There has been an increase in receptivity towards online dating services or apps among the millennials. Research (YouGov SG, 2017) shows that 43% of millennials in Singapore have used an internet dating service or app at some point, while 55% of Singaporeans know at least one couple who met online. Of those who were surveyed, 75% of them did not think of a couple who met online any differently (YouGov SG, 2017).
This is indeed a shift in perspective, as compared to the early 2000s, when finding a partner online seems like a freakish thing to do (Rocca, 2019). Why is there a shift in mindset? Firstly, with the prevalent use of the Internet nowadays, where the ordering of food, booking of transport, shopping of clothes and necessities, and even connecting with our friends are done mostly online or through the various apps, it seems like a natural progression to find our partners online. Secondly, given the fast-paced society Singapore is in, most of the millennials are busy with work commitments (Choo, 2019). They just couldn’t find the time to date through the traditional method, where one is introduced to a potential partner through his/her friends or family members (Choo, 2019). For some, their social circle may be largely limited to their workplace. In certain cases, it may, hence, be difficult for a female to find a partner in a female-dominated working environment and vice versa. Dating apps, hence, make it easier for singles to connect and expand their social circle (Choo, 2019).
We may have heard of success stories, where couples met through an online dating app and eventually tied the knot. However, there are also cases where some were being scammed of their money; some met people who were only interested in hooks-up; some thought they found their perfect partners, only to find out later on that they were married with kids later. So, how can we get involved in online dating, knowing who is the true love of our lives?
Five stages of Relationship
Before answering that question, we need to first understand that all relationships go through 5 stages – romance, power struggle, stability, commitment and bliss stage (Muzik,n.d.). For this article, we will be focussing mainly on the romance and power struggle stage.
Stage (1) – Romance
This is the stage when we fall in love with someone. Some may describe this “falling-in-love” experience as heart-thumping faster; butterflies in the stomach; feeling extremely high doing nothing and excessively thinking and missing the other person when not together. This feeling of falling-in-love is euphoric. According to Chapman (2010), we often refer to this kind of love as infatuation, where we are “emotionally obsessed” with each other. When we are in this stage, we seem to believe that if we are really in love, this in-love feeling will last forever. However, Chapman (2010) points out that the average life-span of a romantic obsession is at most two years. Once the romance stage ends, the power struggle stage starts to kick in.
The average life-span of a romantic obsession is at most two years.
Stage (2) – Power Struggle
When the in-love state wears off, those little traits that we once overlooked when we are in love become huge mountains (Muzik, n.d.). We used to only see our similarities and may even find our differences as appealing and attractive. Yet, during this stage, our differences became obvious and we are confronted with the need to negotiate differences and resolve conflicts.

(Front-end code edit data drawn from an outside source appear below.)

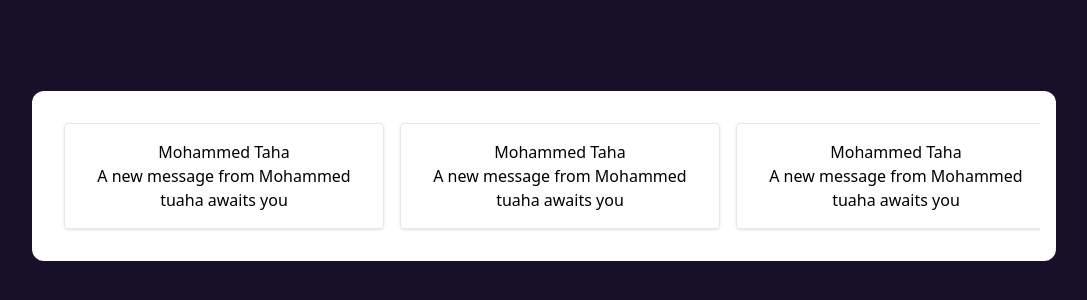
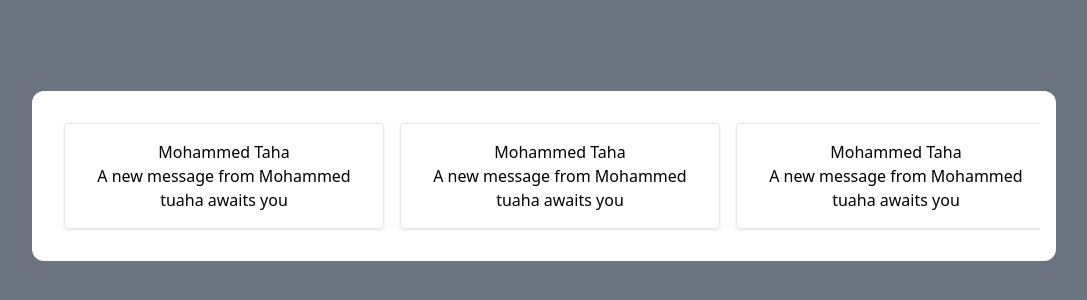
Before and after one commit to tuaha1/projectx, a React (Create React App) app: page / in a window 1280 px wide. Shown: the part 224-524 px from the top of the page, without its empty margins (96-1183 px from the left). Built offline with nearby package versions, Linux system fonts and the light colour scheme.

Commit message:
Afnan background changes

```diff
--- a/src/App.js
+++ b/src/App.js
@@ -1,12 +1,11 @@
-import './App.css';
+import "./App.css";
 
 function App() {
   return (
     <div className="App">
-      <div class="bg-[#181028] flex justify-center items-center min-h-screen ">
+      <div class="bg-[#6b7280] flex justify-center items-center min-h-screen ">
         <div class=" bg-white p-4 rounded-xl m-32">
           <div class="flex overflow-x-auto space-x-4 p-4">
-
             <div class="flex-shrink-0 w-1/3 shadow border rounded p-4">
               <h1>Mohammed Taha</h1>
               <p>A new message from Mohammed tuaha awaits you</p>
@@ -28,7 +27,6 @@ function App() {
               <h1>Mohammed Taha</h1>
               <p>A new message from Mohammed tuaha awaits you</p>
             </div>
-
           </div>
         </div>
       </div>
```
Also changed, not shown: 1 other file (tests, documents, lock files or other folders).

It is usually during this stage when a couple either breaks off or survives through (Muzik, n.d.). If the couple survives this stage, their relationship will have been strengthened. To survive this challenging phase in all relationships, it involves both parties being open-minded; able to assert oneself respectfully and yet willing to listen and understand your partner; being creative in seeking out new ways of resolving conflicts and forming new rules together. Love has matured from infatuation to real love, as it is no longer an emotional response but a rational choice and commitment to choose love daily (Chapman, 2015).
Love is no longer an emotional response but a rational choice and commitment to choose love daily (Chapman, 2015).
Stage (3) – Stability
This is the stage when there are stability and peace in the relationship where mutual respect of each other’s individuality helps to mediate through the differences (Muzik, n.d.).
Stage (4) – Commitment
This may not necessarily mean marriage. At this stage of the relationship, it is a commitment to your partner, whereby you love and accept each other, both the strengths and weaknesses. According to Muzik (n.d.), you can be authentic and tell your partner, “I don’t need you. I choose you, knowing all I know about you, good and bad.”
Stage (5) – Bliss
In this stage, the relationship matures beyond the couple as the focus and the couple can work together on a collaborative project, like consciously raise their children, doing business or charity work together (Muzik, 2015).
Bearing in mind the 5 stages of a relationship, as you search for your true love, it may be helpful to consider the following:
1. Have a list of qualities you look out for in your potential partner.
Take some time to think through a list of qualities you look out for in your potential mate. This is to understand your needs and your expectations towards relationships and marriage. Why are the qualities in your list important to you? How can you tell if the person you are communicatin